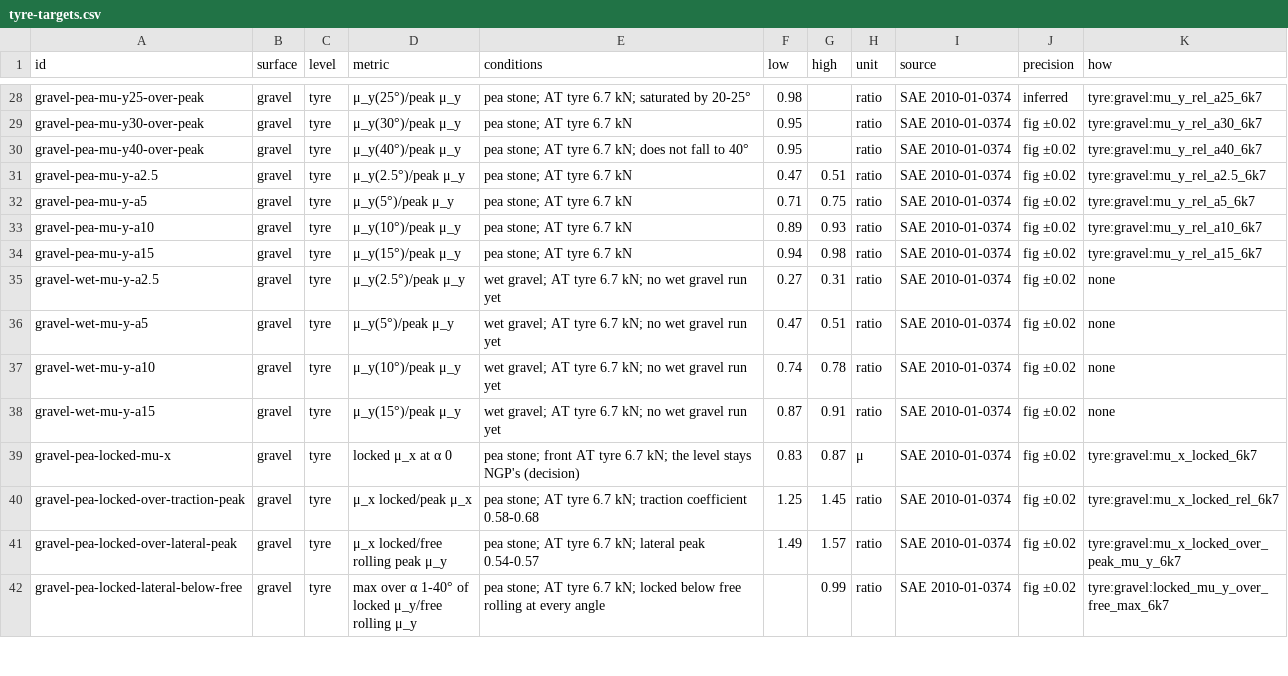
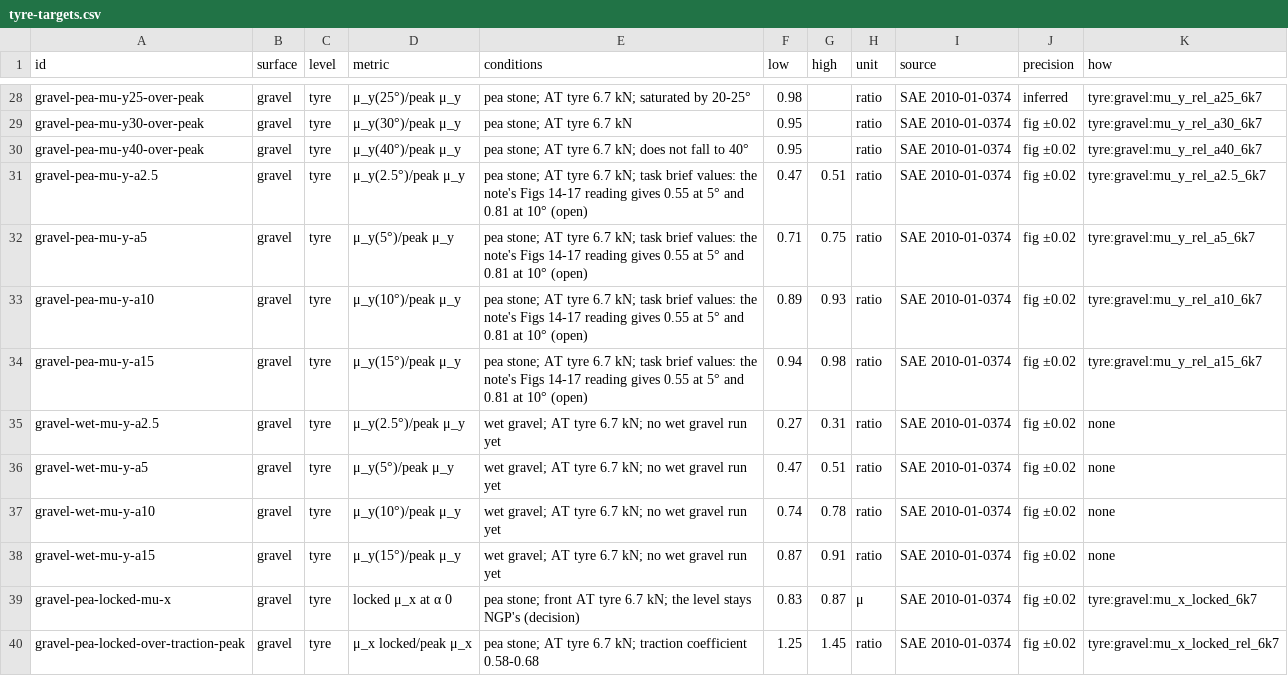
Before and after one commit to JodusNodus/rerbr, a CSV file: data/tyre-targets.csv, drawn as a sheet; only a part is shown, gaps mark what is left out; the shorter side is filled out with more unchanged rows.

Commit message:
data/tyre-targets.csv: the pea-stone shape rows name their conflict with the note's figure reading

```diff
--- a/data/tyre-targets.csv
+++ b/data/tyre-targets.csv
@@ -30,6 +30,6 @@ gravel-pea-mu-y30-over-peak,gravel,tyre,μ_y(30°)/peak μ_y,pea stone; AT tyre
 gravel-pea-mu-y40-over-peak,gravel,tyre,μ_y(40°)/peak μ_y,pea stone; AT tyre 6.7 kN; does not fall to 40°,0.95,,ratio,SAE 2010-01-0374,fig ±0.02,tyre:gravel:mu_y_rel_a40_6k7
-gravel-pea-mu-y-a2.5,gravel,tyre,μ_y(2.5°)/peak μ_y,pea stone; AT tyre 6.7 kN,0.47,0.51,ratio,SAE 2010-01-0374,fig ±0.02,tyre:gravel:mu_y_rel_a2.5_6k7
-gravel-pea-mu-y-a5,gravel,tyre,μ_y(5°)/peak μ_y,pea stone; AT tyre 6.7 kN,0.71,0.75,ratio,SAE 2010-01-0374,fig ±0.02,tyre:gravel:mu_y_rel_a5_6k7
-gravel-pea-mu-y-a10,gravel,tyre,μ_y(10°)/peak μ_y,pea stone; AT tyre 6.7 kN,0.89,0.93,ratio,SAE 2010-01-0374,fig ±0.02,tyre:gravel:mu_y_rel_a10_6k7
-gravel-pea-mu-y-a15,gravel,tyre,μ_y(15°)/peak μ_y,pea stone; AT tyre 6.7 kN,0.94,0.98,ratio,SAE 2010-01-0374,fig ±0.02,tyre:gravel:mu_y_rel_a15_6k7
+gravel-pea-mu-y-a2.5,gravel,tyre,μ_y(2.5°)/peak μ_y,pea stone; AT tyre 6.7 kN; task brief values: the note's Figs 14-17 reading gives 0.55 at 5° and 0.81 at 10° (open),0.47,0.51,ratio,SAE 2010-01-0374,fig ±0.02,tyre:gravel:mu_y_rel_a2.5_6k7
+gravel-pea-mu-y-a5,gravel,tyre,μ_y(5°)/peak μ_y,pea stone; AT tyre 6.7 kN; task brief values: the note's Figs 14-17 reading gives 0.55 at 5° and 0.81 at 10° (open),0.71,0.75,ratio,SAE 2010-01-0374,fig ±0.02,tyre:gravel:mu_y_rel_a5_6k7
+gravel-pea-mu-y-a10,gravel,tyre,μ_y(10°)/peak μ_y,pea stone; AT tyre 6.7 kN; task brief values: the note's Figs 14-17 reading gives 0.55 at 5° and 0.81 at 10° (open),0.89,0.93,ratio,SAE 2010-01-0374,fig ±0.02,tyre:gravel:mu_y_rel_a10_6k7
+gravel-pea-mu-y-a15,gravel,tyre,μ_y(15°)/peak μ_y,pea stone; AT tyre 6.7 kN; task brief values: the note's Figs 14-17 reading gives 0.55 at 5° and 0.81 at 10° (open),0.94,0.98,ratio,SAE 2010-01-0374,fig ±0.02,tyre:gravel:mu_y_rel_a15_6k7
 gravel-wet-mu-y-a2.5,gravel,tyre,μ_y(2.5°)/peak μ_y,wet gravel; AT tyre 6.7 kN; no wet gravel run yet,0.27,0.31,ratio,SAE 2010-01-0374,fig ±0.02,none
```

● WHAT NEEDS TO BE DONE: All of the data must be given again exactly, without the pictures.

● TASK RESPONSE:
Before and after one commit to JodusNodus/rerbr, a CSV file: data/tyre-targets.csv, drawn as a sheet; only a part is shown, gaps mark what is left out; the shorter side is filled out with more unchanged rows.

Commit message:
data/tyre-targets.csv: the pea-stone shape rows name their conflict with the note's figure reading

```diff
--- a/data/tyre-targets.csv
+++ b/data/tyre-targets.csv
@@ -30,6 +30,6 @@ gravel-pea-mu-y30-over-peak,gravel,tyre,μ_y(30°)/peak μ_y,pea stone; AT tyre
 gravel-pea-mu-y40-over-peak,gravel,tyre,μ_y(40°)/peak μ_y,pea stone; AT tyre 6.7 kN; does not fall to 40°,0.95,,ratio,SAE 2010-01-0374,fig ±0.02,tyre:gravel:mu_y_rel_a40_6k7
-gravel-pea-mu-y-a2.5,gravel,tyre,μ_y(2.5°)/peak μ_y,pea stone; AT tyre 6.7 kN,0.47,0.51,ratio,SAE 2010-01-0374,fig ±0.02,tyre:gravel:mu_y_rel_a2.5_6k7
-gravel-pea-mu-y-a5,gravel,tyre,μ_y(5°)/peak μ_y,pea stone; AT tyre 6.7 kN,0.71,0.75,ratio,SAE 2010-01-0374,fig ±0.02,tyre:gravel:mu_y_rel_a5_6k7
-gravel-pea-mu-y-a10,gravel,tyre,μ_y(10°)/peak μ_y,pea stone; AT tyre 6.7 kN,0.89,0.93,ratio,SAE 2010-01-0374,fig ±0.02,tyre:gravel:mu_y_rel_a10_6k7
-gravel-pea-mu-y-a15,gravel,tyre,μ_y(15°)/peak μ_y,pea stone; AT tyre 6.7 kN,0.94,0.98,ratio,SAE 2010-01-0374,fig ±0.02,tyre:gravel:mu_y_rel_a15_6k7
+gravel-pea-mu-y-a2.5,gravel,tyre,μ_y(2.5°)/peak μ_y,pea stone; AT tyre 6.7 kN; task brief values: the note's Figs 14-17 reading gives 0.55 at 5° and 0.81 at 10° (open),0.47,0.51,ratio,SAE 2010-01-0374,fig ±0.02,tyre:gravel:mu_y_rel_a2.5_6k7
+gravel-pea-mu-y-a5,gravel,tyre,μ_y(5°)/peak μ_y,pea stone; AT tyre 6.7 kN; task brief values: the note's Figs 14-17 reading gives 0.55 at 5° and 0.81 at 10° (open),0.71,0.75,ratio,SAE 2010-01-0374,fig ±0.02,tyre:gravel:mu_y_rel_a5_6k7
+gravel-pea-mu-y-a10,gravel,tyre,μ_y(10°)/peak μ_y,pea stone; AT tyre 6.7 kN; task brief values: the note's Figs 14-17 reading gives 0.55 at 5° and 0.81 at 10° (open),0.89,0.93,ratio,SAE 2010-01-0374,fig ±0.02,tyre:gravel:mu_y_rel_a10_6k7
+gravel-pea-mu-y-a15,gravel,tyre,μ_y(15°)/peak μ_y,pea stone; AT tyre 6.7 kN; task brief values: the note's Figs 14-17 reading gives 0.55 at 5° and 0.81 at 10° (open),0.94,0.98,ratio,SAE 2010-01-0374,fig ±0.02,tyre:gravel:mu_y_rel_a15_6k7
 gravel-wet-mu-y-a2.5,gravel,tyre,μ_y(2.5°)/peak μ_y,wet gravel; AT tyre 6.7 kN; no wet gravel run yet,0.27,0.31,ratio,SAE 2010-01-0374,fig ±0.02,none
```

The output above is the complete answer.